:: WHAT IS REQUIRED ::
Repeat the data in full and exactly. Leave the pictures out.

(Stored entries)
*** Begin section ***

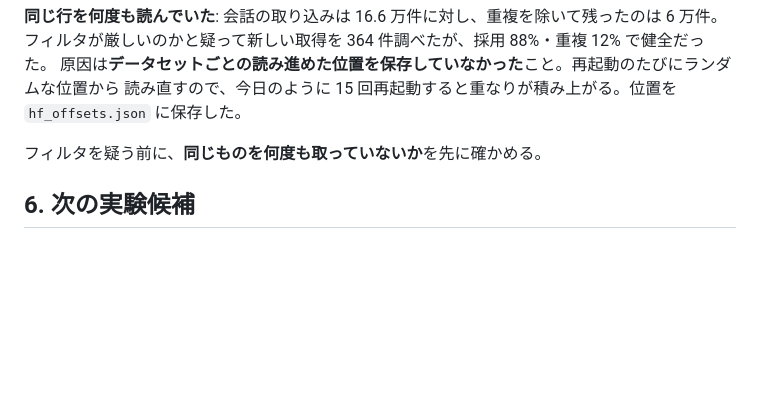
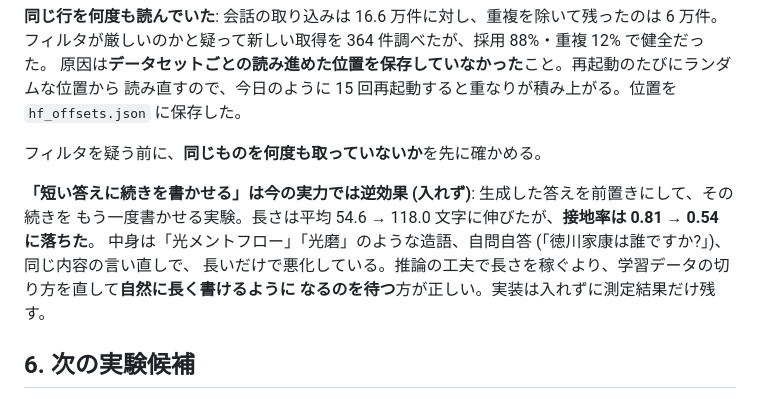
Before and after one commit to nomixio260-a11y/mimamaaii, a Markdown page: docs/RESEARCH.md, the part around the change. Drawn GitHub-style; blank space fills up the shorter version.

Commit message:
短い答えに続きを書かせる案は逆効果だったので入れない
長さは平均 54.6 -> 118.0 文字に伸びたが、接地率は 0.81 -> 0.54 に落ちた。造語・自問自答・
言い直しが増え、長いだけで悪化している。測定結果のみ記録する。

Co-Authored-By: Claude Opus 5 <noreply@anthropic.com>
Claude-Session: https://claude.ai/code/session_01WyoCLDggbE2wc6YxVsYe5S

```diff
--- a/docs/RESEARCH.md
+++ b/docs/RESEARCH.md
@@ -768,6 +768,12 @@ ff=800 (上限 1536) で、データも 26 トークン/パラメータあるの
 
 フィルタを疑う前に、**同じものを何度も取っていないか**を先に確かめる。
 
+**「短い答えに続きを書かせる」は今の実力では逆効果 (入れず)**: 生成した答えを前置きにして、その続きを
+もう一度書かせる実験。長さは平均 54.6 → 118.0 文字に伸びたが、**接地率は 0.81 → 0.54 に落ちた**。
+中身は「光メントフロー」「光磨」のような造語、自問自答 (「徳川家康は誰ですか?」)、同じ内容の言い直しで、
+長いだけで悪化している。推論の工夫で長さを稼ぐより、学習データの切り方を直して**自然に長く書けるように
+なるのを待つ**方が正しい。実装は入れずに測定結果だけ残す。
+
 ## 6. 次の実験候補
 
 1. 因子分解した埋め込み (V×r → r×d) でパラメータの 4 割を占める埋め込みを縮め、その分を層に回す
```
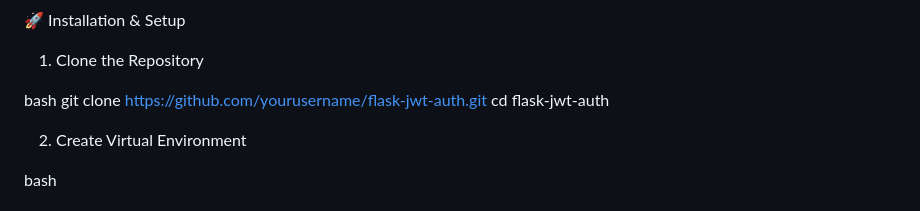
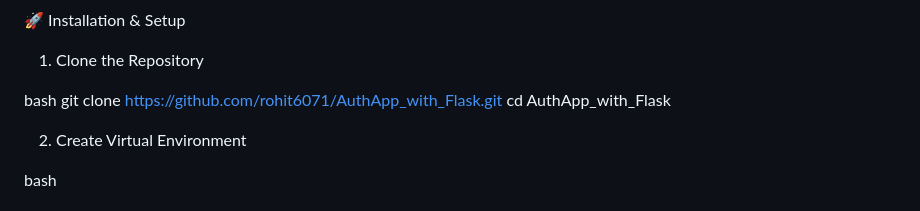
Before and after one commit to rohit6071/AuthApp_with_Flask, a Markdown page: README.md, the part around the change. GitHub-like rendering.

Commit message:
Update README documentation

```diff
--- a/README.md
+++ b/README.md
@@ -47,8 +47,8 @@ Git (for version control)
 1. Clone the Repository
 
 bash
-git clone https://github.com/yourusername/flask-jwt-auth.git
-cd flask-jwt-auth
+git clone https://github.com/rohit6071/AuthApp_with_Flask.git
+cd AuthApp_with_Flask
 
 2. Create Virtual Environment
 
```
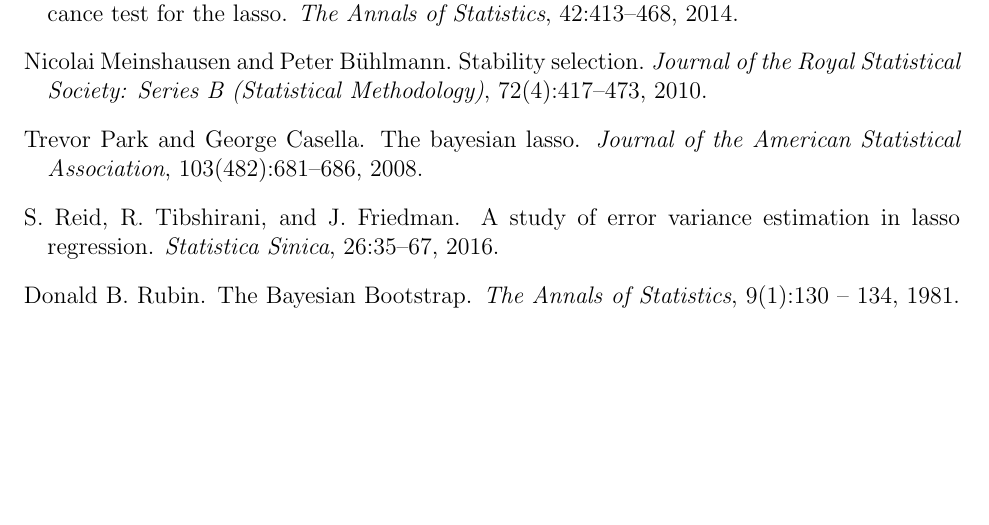
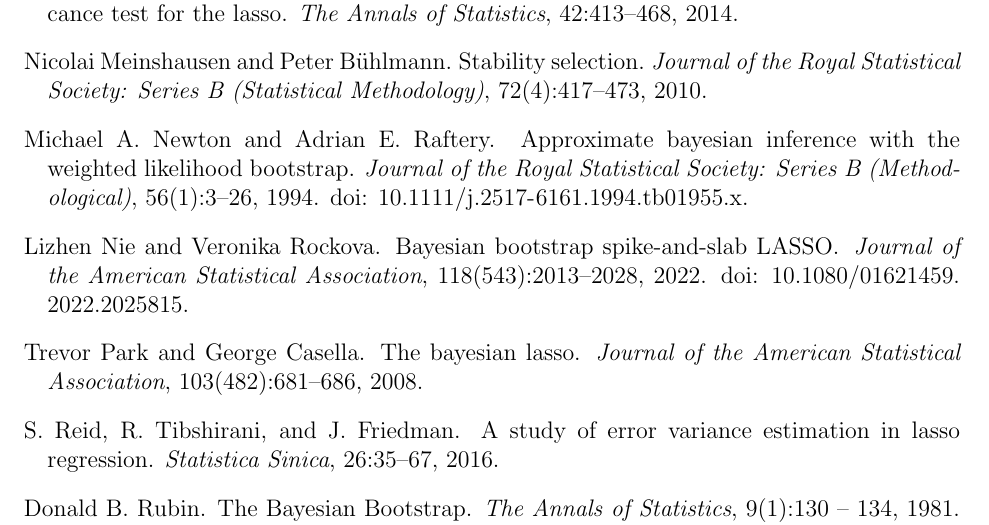
Before and after one commit to lharris421/man-avg-cov, a LaTeX document (avg-cov.tex, which reads avg-cov.bib): part of page 18 of 32, cut so that both start at the same text, the shorter picture padded with empty space. Compiled offline with pdfLaTeX; a missing bibliography style is replaced by a similar one.

Commit message:
fix ref issues

```diff
--- a/avg-cov.bib
+++ b/avg-cov.bib
@@ -315,3 +315,25 @@
   year      = {2024},
   publisher = {Proceedings of Machine Learning Research}
 }
+
+@article{Nie2022,
+  title        = {Bayesian Bootstrap Spike-and-Slab {LASSO}},
+  author       = {Nie, Lizhen and Rockova, Veronika},
+  journal      = {Journal of the American Statistical Association},
+  volume       = {118},
+  number       = {543},
+  pages        = {2013--2028},
+  year         = {2022},
+  doi          = {10.1080/01621459.2022.2025815},
+}
+
+@article{Newton1994,
+  title        = {Approximate Bayesian Inference with the Weighted Likelihood Bootstrap},
+  author       = {Newton, Michael A. and Raftery, Adrian E.},
+  journal      = {Journal of the Royal Statistical Society: Series B (Methodological)},
+  volume       = {56},
+  number       = {1},
+  pages        = {3--26},
+  year         = {1994},
+  doi          = {10.1111/j.2517-6161.1994.tb01955.x},
+}
```
Also changed, not shown: main.tex (+2 -2 lines).
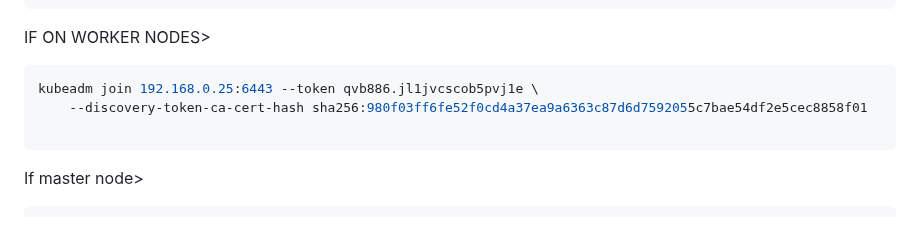
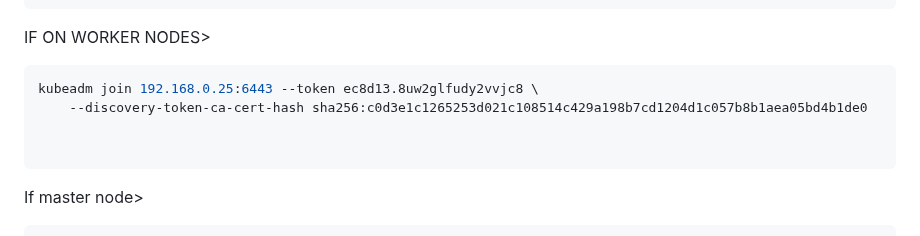
Before and after one commit to Cedric-Hj/DevOps-CICD-WebApp, a Markdown page: Doc/Kubernetes.md, the part around the change. Drawn GitHub-style.

````diff
--- a/Doc/Kubernetes.md
+++ b/Doc/Kubernetes.md
@@ -112,8 +112,9 @@ sudo apt-mark hold kubelet kubeadm kubectl
 
 IF ON WORKER NODES>
 ```sh
-kubeadm join 192.168.0.25:6443 --token qvb886.jl1jvcscob5pvj1e \
-	--discovery-token-ca-cert-hash sha256:980f03ff6fe52f0cd4a37ea9a6363c87d6d7592055c7bae54df2e5cec8858f01
+kubeadm join 192.168.0.25:6443 --token ec8d13.8uw2glfudy2vvjc8 \
+	--discovery-token-ca-cert-hash sha256:c0d3e1c1265253d021c108514c429a198b7cd1204d1c057b8b1aea05bd4b1de0
+
 
 ```
 
````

*** End section ***

:: WRITTEN SOLUTION ::
Before and after one commit to nomixio260-a11y/mimamaaii, a Markdown page: docs/RESEARCH.md, the part around the change. Drawn GitHub-style; blank space fills up the shorter version.

Commit message:
短い答えに続きを書かせる案は逆効果だったので入れない
長さは平均 54.6 -> 118.0 文字に伸びたが、接地率は 0.81 -> 0.54 に落ちた。造語・自問自答・
言い直しが増え、長いだけで悪化している。測定結果のみ記録する。

Co-Authored-By: Claude Opus 5 <noreply@anthropic.com>
Claude-Session: https://claude.ai/code/session_01WyoCLDggbE2wc6YxVsYe5S

```diff
--- a/docs/RESEARCH.md
+++ b/docs/RESEARCH.md
@@ -768,6 +768,12 @@ ff=800 (上限 1536) で、データも 26 トークン/パラメータあるの
 
 フィルタを疑う前に、**同じものを何度も取っていないか**を先に確かめる。
 
+**「短い答えに続きを書かせる」は今の実力では逆効果 (入れず)**: 生成した答えを前置きにして、その続きを
+もう一度書かせる実験。長さは平均 54.6 → 118.0 文字に伸びたが、**接地率は 0.81 → 0.54 に落ちた**。
+中身は「光メントフロー」「光磨」のような造語、自問自答 (「徳川家康は誰ですか?」)、同じ内容の言い直しで、
+長いだけで悪化している。推論の工夫で長さを稼ぐより、学習データの切り方を直して**自然に長く書けるように
+なるのを待つ**方が正しい。実装は入れずに測定結果だけ残す。
+
 ## 6. 次の実験候補
 
 1. 因子分解した埋め込み (V×r → r×d) でパラメータの 4 割を占める埋め込みを縮め、その分を層に回す
```
Before and after one commit to rohit6071/AuthApp_with_Flask, a Markdown page: README.md, the part around the change. GitHub-like rendering.

Commit message:
Update README documentation

```diff
--- a/README.md
+++ b/README.md
@@ -47,8 +47,8 @@ Git (for version control)
 1. Clone the Repository
 
 bash
-git clone https://github.com/yourusername/flask-jwt-auth.git
-cd flask-jwt-auth
+git clone https://github.com/rohit6071/AuthApp_with_Flask.git
+cd AuthApp_with_Flask
 
 2. Create Virtual Environment
 
```
Before and after one commit to lharris421/man-avg-cov, a LaTeX document (avg-cov.tex, which reads avg-cov.bib): part of page 18 of 32, cut so that both start at the same text, the shorter picture padded with empty space. Compiled offline with pdfLaTeX; a missing bibliography style is replaced by a similar one.

Commit message:
fix ref issues

```diff
--- a/avg-cov.bib
+++ b/avg-cov.bib
@@ -315,3 +315,25 @@
   year      = {2024},
   publisher = {Proceedings of Machine Learning Research}
 }
+
+@article{Nie2022,
+  title        = {Bayesian Bootstrap Spike-and-Slab {LASSO}},
+  author       = {Nie, Lizhen and Rockova, Veronika},
+  journal      = {Journal of the American Statistical Association},
+  volume       = {118},
+  number       = {543},
+  pages        = {2013--2028},
+  year         = {2022},
+  doi          = {10.1080/01621459.2022.2025815},
+}
+
+@article{Newton1994,
+  title        = {Approximate Bayesian Inference with the Weighted Likelihood Bootstrap},
+  author       = {Newton, Michael A. and Raftery, Adrian E.},
+  journal      = {Journal of the Royal Statistical Society: Series B (Methodological)},
+  volume       = {56},
+  number       = {1},
+  pages        = {3--26},
+  year         = {1994},
+  doi          = {10.1111/j.2517-6161.1994.tb01955.x},
+}
```
Also changed, not shown: main.tex (+2 -2 lines).
Before and after one commit to Cedric-Hj/DevOps-CICD-WebApp, a Markdown page: Doc/Kubernetes.md, the part around the change. Drawn GitHub-style.

````diff
--- a/Doc/Kubernetes.md
+++ b/Doc/Kubernetes.md
@@ -112,8 +112,9 @@ sudo apt-mark hold kubelet kubeadm kubectl
 
 IF ON WORKER NODES>
 ```sh
-kubeadm join 192.168.0.25:6443 --token qvb886.jl1jvcscob5pvj1e \
-	--discovery-token-ca-cert-hash sha256:980f03ff6fe52f0cd4a37ea9a6363c87d6d7592055c7bae54df2e5cec8858f01
+kubeadm join 192.168.0.25:6443 --token ec8d13.8uw2glfudy2vvjc8 \
+	--discovery-token-ca-cert-hash sha256:c0d3e1c1265253d021c108514c429a198b7cd1204d1c057b8b1aea05bd4b1de0
+
 
 ```
 
````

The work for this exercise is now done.